What you need to do » Look through the data below, and copy each line that carries the word "conteúdo".

Itemized modification records:
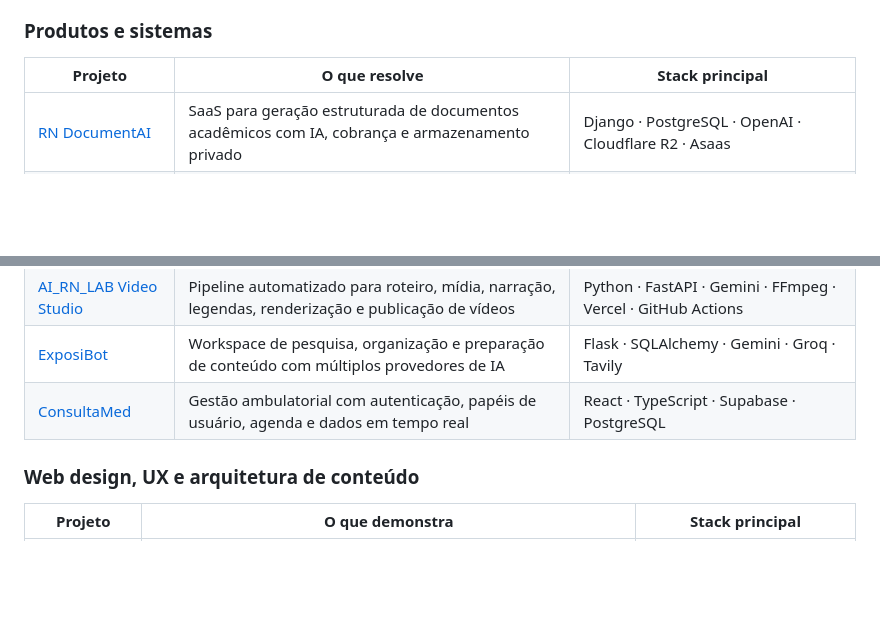
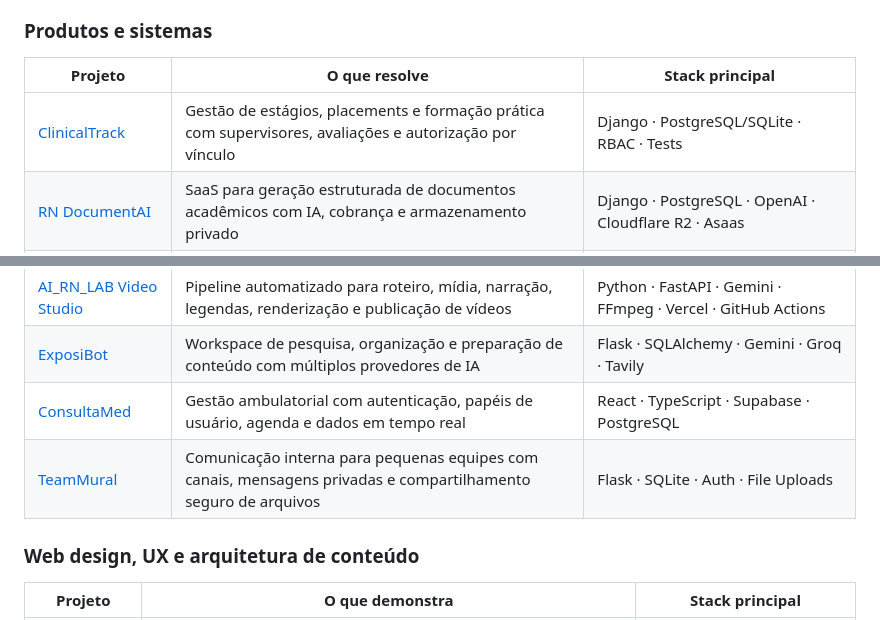
Before and after one commit to rodrigoniskier/rodrigoniskier, a Markdown page: README.md, 2 parts joined by grey strips. GitHub-like rendering; blank space fills up the shorter version.

Commit message:
docs: destaca ClinicalTrack e TeamMural no portfolio

```diff
--- a/README.md
+++ b/README.md
@@ -16,12 +16,14 @@ A vitrine está organizada por tipo de entrega, priorizando **uso real, manuten
 
 | Projeto | O que resolve | Stack principal |
 | --- | --- | --- |
+| [ClinicalTrack](https://github.com/rodrigoniskier/ClinicalTrack) | Gestão de estágios, placements e formação prática com supervisores, avaliações e autorização por vínculo | Django · PostgreSQL/SQLite · RBAC · Tests |
 | [RN DocumentAI](https://github.com/rodrigoniskier/ai-documentos) | SaaS para geração estruturada de documentos acadêmicos com IA, cobrança e armazenamento privado | Django · PostgreSQL · OpenAI · Cloudflare R2 · Asaas |
 | [PA Manager](https://github.com/rodrigoniskier/pa-manager) | Automação segura para monitorar, renovar e manter múltiplas aplicações PythonAnywhere | Python · FastAPI · Playwright · Docker · Railway · GitHub Actions |
 | [MAPD Casos](https://github.com/rodrigoniskier/mapdcasos) | Plataforma multiusuário de simulação clínica com IA, árvore decisória, analytics e controles de resiliência | Django · Gemini · Pydantic · PostgreSQL/SQLite · CI |
 | [AI_RN_LAB Video Studio](https://github.com/rodrigoniskier/ai-rn-lab-video-studio) | Pipeline automatizado para roteiro, mídia, narração, legendas, renderização e publicação de vídeos | Python · FastAPI · Gemini · FFmpeg · Vercel · GitHub Actions |
 | [ExposiBot](https://github.com/rodrigoniskier/appsermao) | Workspace de pesquisa, organização e preparação de conteúdo com múltiplos provedores de IA | Flask · SQLAlchemy · Gemini · Groq · Tavily |
 | [ConsultaMed](https://github.com/rodrigoniskier/consultamed) | Gestão ambulatorial com autenticação, papéis de usuário, agenda e dados em tempo real | React · TypeScript · Supabase · PostgreSQL |
+| [TeamMural](https://github.com/rodrigoniskier/TeamMural) | Comunicação interna para pequenas equipes com canais, mensagens privadas e compartilhamento seguro de arquivos | Flask · SQLite · Auth · File Uploads |
 
 ### Web design, UX e arquitetura de conteúdo
 
```
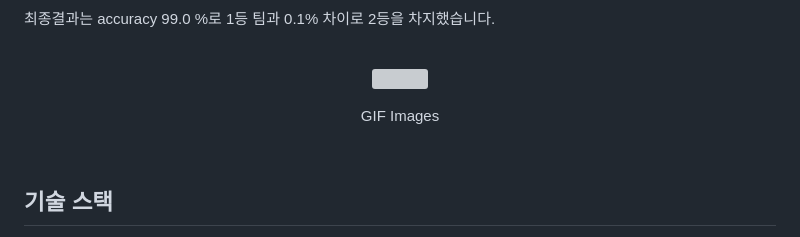
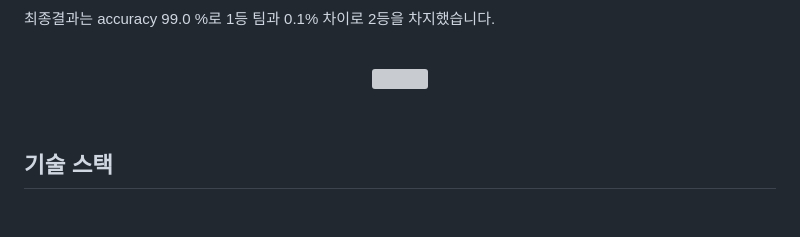
Before and after one commit to leadawon/text_classification, a Markdown page: README.md, the part around the change. Rendered like a GitHub page; blank space fills up the shorter version; grey boxes are pictures that could not be loaded.

```diff
--- a/README.md
+++ b/README.md
@@ -29,7 +29,7 @@ yelp dataset을 positive, negative으로 분류 합니다.
 </p>
 
 <p align="center">
-GIF Images
+
 </p>
 
 <br>
```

Answer to this exercise »
 | [ExposiBot](https://github.com/rodrigoniskier/appsermao) | Workspace de pesquisa, organização e preparação de conteúdo com múltiplos provedores de IA | Flask · SQLAlchemy · Gemini · Groq · Tavily |
 ### Web design, UX e arquitetura de conteúdo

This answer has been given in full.